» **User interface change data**
Content starts

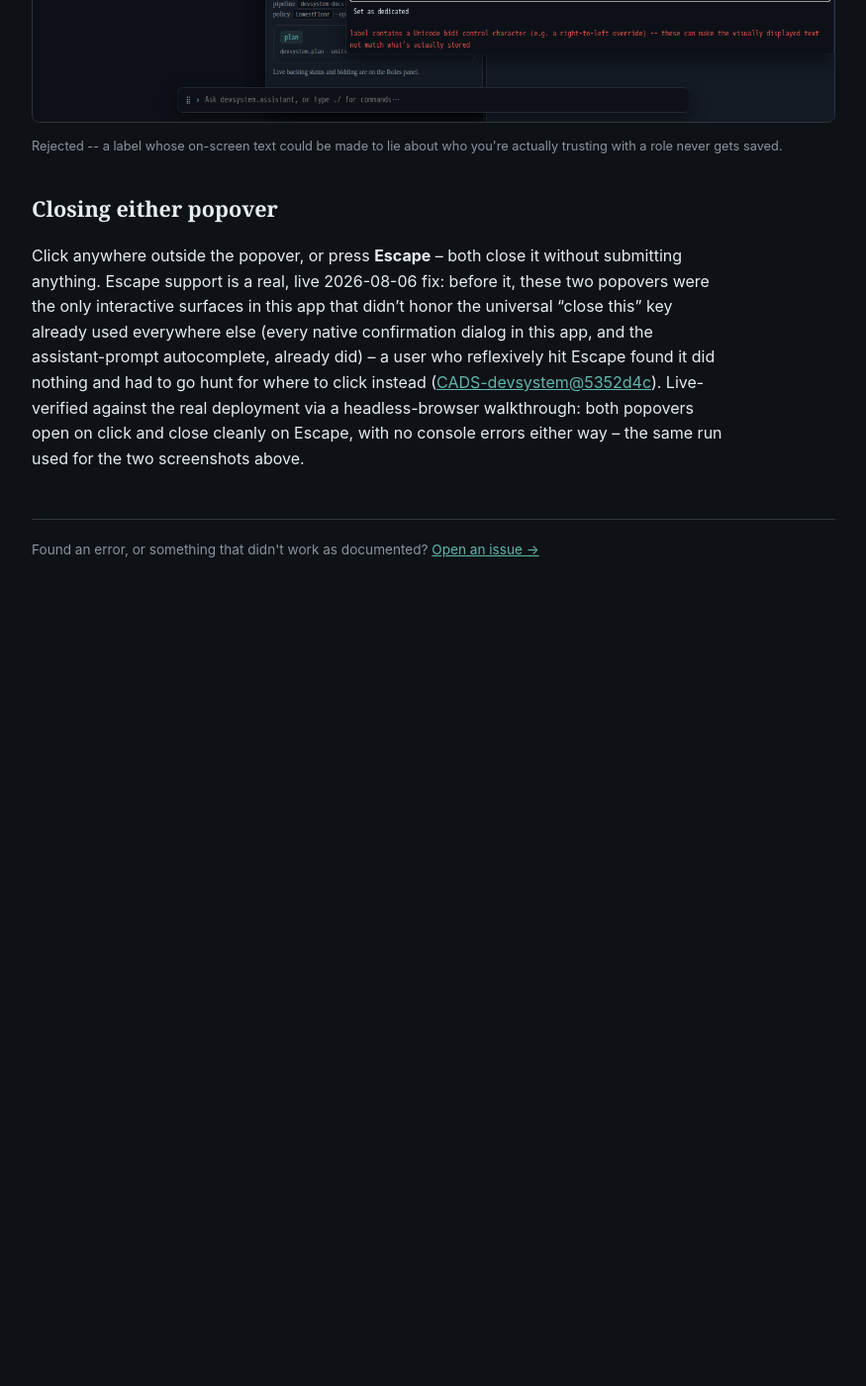
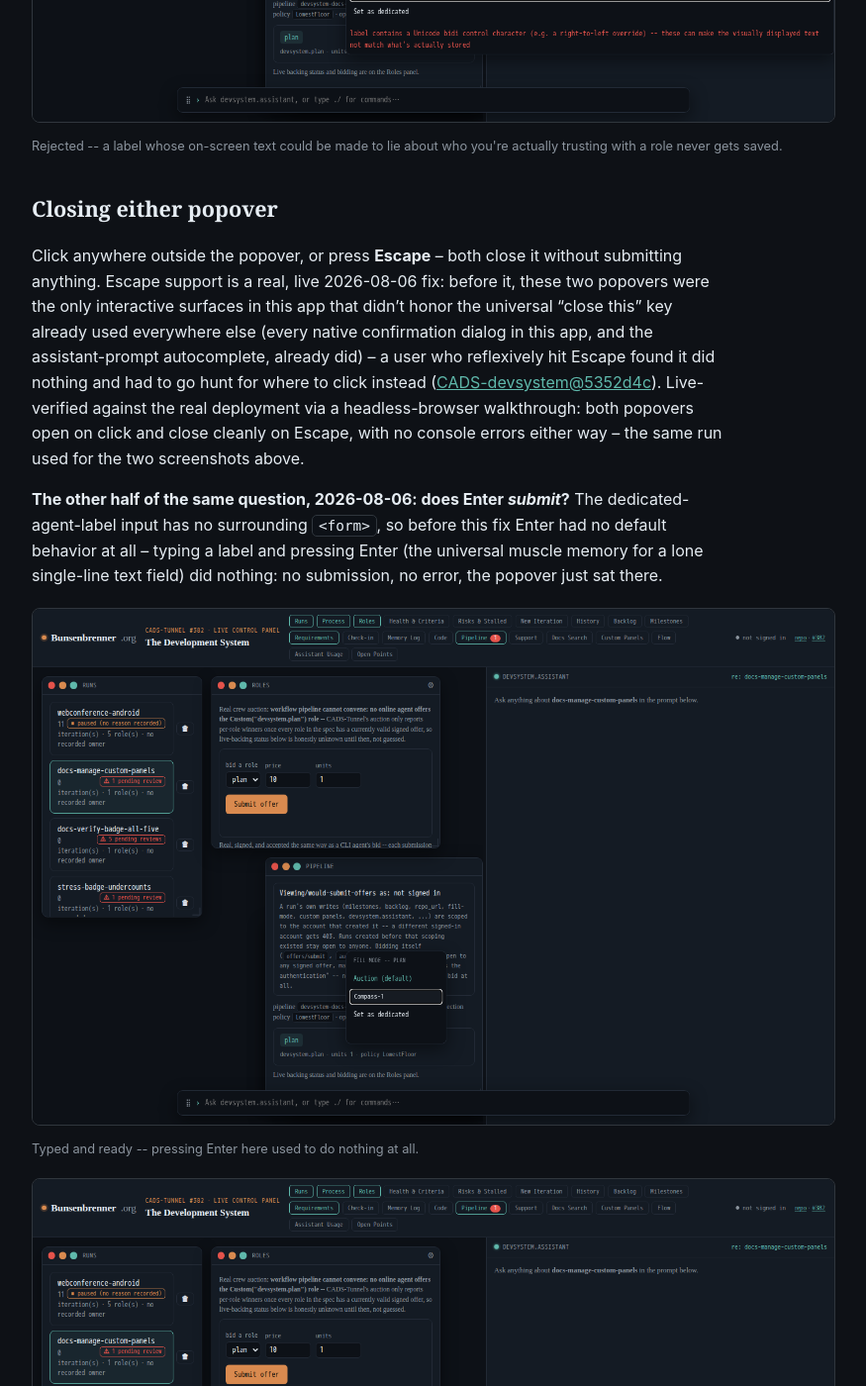
Before and after one commit to scimbe/CADS-devsystem-docs, a Jekyll site: the page built from _how-to/set-auto-refresh-and-fill-mode.md, in a window 1280 px wide and 1400 px high, scrolled down 3368 px. Shown: the whole window at 99% size, without its empty margins (322-1197 px from the left). Built offline with Jekyll 4.4.1, drawn with Linux system fonts in a browser that asks for light colours; before the commit the page ends 3998 px from its top, so only the background shows below that; some of the changed text lies outside the part shown.

Commit message:
how-to: document the fill-mode Enter-to-submit fix with real screenshots
Live-captured both: the popover with a label typed but not yet
submitted, and the same popover closed after pressing Enter -- real
proof the server state actually changed (CADS-devsystem@bfb2aee). The
other half of the Escape-to-close fix documented right above it.

Co-Authored-By: Claude Sonnet 5 <noreply@anthropic.com>
Claude-Session: https://claude.ai/code/session_018FkngvdKnmVcAT84EZe7Ur

```diff
--- a/_how-to/set-auto-refresh-and-fill-mode.md
+++ b/_how-to/set-auto-refresh-and-fill-mode.md
@@ -78,3 +78,22 @@ hunt for where to click instead
 against the real deployment via a headless-browser walkthrough: both popovers open on click and
 close cleanly on Escape, with no console errors either way -- the same run used for the two
 screenshots above.
+
+**The other half of the same question, 2026-08-06: does Enter *submit*?** The dedicated-agent-label
+input has no surrounding `<form>`, so before this fix Enter had no default behavior at all -- typing
+a label and pressing Enter (the universal muscle memory for a lone single-line text field) did
+nothing: no submission, no error, the popover just sat there.
+
+<figure>
+<img src="{{ '/assets/img/howto-panel-controls/05-enter-before-submit.png' | relative_url }}" alt="The fill-mode popover with 'Compass-1' typed into the dedicated-agent-label field, popover still open">
+<figcaption>Typed and ready -- pressing Enter here used to do nothing at all.</figcaption>
+</figure>
+
+<figure>
+<img src="{{ '/assets/img/howto-panel-controls/06-enter-after-submit.png' | relative_url }}" alt="The same Roles panel after pressing Enter, the fill-mode popover now closed">
+<figcaption>After Enter: the popover closes and the role is really set as dedicated, the same as clicking "Set as dedicated" directly.</figcaption>
+</figure>
+
+Fixed by wiring Enter to the same submit path the button already uses, including its "label
+required" validation
+([CADS-devsystem@bfb2aee](https://github.com/scimbe/CADS-devsystem/commit/bfb2aee)).
```
Also changed, not shown: assets/img/howto-panel-controls/05-enter-before-submit.png (added), assets/img/howto-panel-controls/06-enter-after-submit.png (added).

Content ends

» **Exercise brief**
Each entry above must be repeated word for word, minus its images.

» **Answer box**
Before and after one commit to scimbe/CADS-devsystem-docs, a Jekyll site: the page built from _how-to/set-auto-refresh-and-fill-mode.md, in a window 1280 px wide and 1400 px high, scrolled down 3368 px. Shown: the whole window at 99% size, without its empty margins (322-1197 px from the left). Built offline with Jekyll 4.4.1, drawn with Linux system fonts in a browser that asks for light colours; before the commit the page ends 3998 px from its top, so only the background shows below that; some of the changed text lies outside the part shown.

Commit message:
how-to: document the fill-mode Enter-to-submit fix with real screenshots
Live-captured both: the popover with a label typed but not yet
submitted, and the same popover closed after pressing Enter -- real
proof the server state actually changed (CADS-devsystem@bfb2aee). The
other half of the Escape-to-close fix documented right above it.

Co-Authored-By: Claude Sonnet 5 <noreply@anthropic.com>
Claude-Session: https://claude.ai/code/session_018FkngvdKnmVcAT84EZe7Ur

```diff
--- a/_how-to/set-auto-refresh-and-fill-mode.md
+++ b/_how-to/set-auto-refresh-and-fill-mode.md
@@ -78,3 +78,22 @@ hunt for where to click instead
 against the real deployment via a headless-browser walkthrough: both popovers open on click and
 close cleanly on Escape, with no console errors either way -- the same run used for the two
 screenshots above.
+
+**The other half of the same question, 2026-08-06: does Enter *submit*?** The dedicated-agent-label
+input has no surrounding `<form>`, so before this fix Enter had no default behavior at all -- typing
+a label and pressing Enter (the universal muscle memory for a lone single-line text field) did
+nothing: no submission, no error, the popover just sat there.
+
+<figure>
+<img src="{{ '/assets/img/howto-panel-controls/05-enter-before-submit.png' | relative_url }}" alt="The fill-mode popover with 'Compass-1' typed into the dedicated-agent-label field, popover still open">
+<figcaption>Typed and ready -- pressing Enter here used to do nothing at all.</figcaption>
+</figure>
+
+<figure>
+<img src="{{ '/assets/img/howto-panel-controls/06-enter-after-submit.png' | relative_url }}" alt="The same Roles panel after pressing Enter, the fill-mode popover now closed">
+<figcaption>After Enter: the popover closes and the role is really set as dedicated, the same as clicking "Set as dedicated" directly.</figcaption>
+</figure>
+
+Fixed by wiring Enter to the same submit path the button already uses, including its "label
+required" validation
+([CADS-devsystem@bfb2aee](https://github.com/scimbe/CADS-devsystem/commit/bfb2aee)).
```
Also changed, not shown: assets/img/howto-panel-controls/05-enter-before-submit.png (added), assets/img/howto-panel-controls/06-enter-after-submit.png (added).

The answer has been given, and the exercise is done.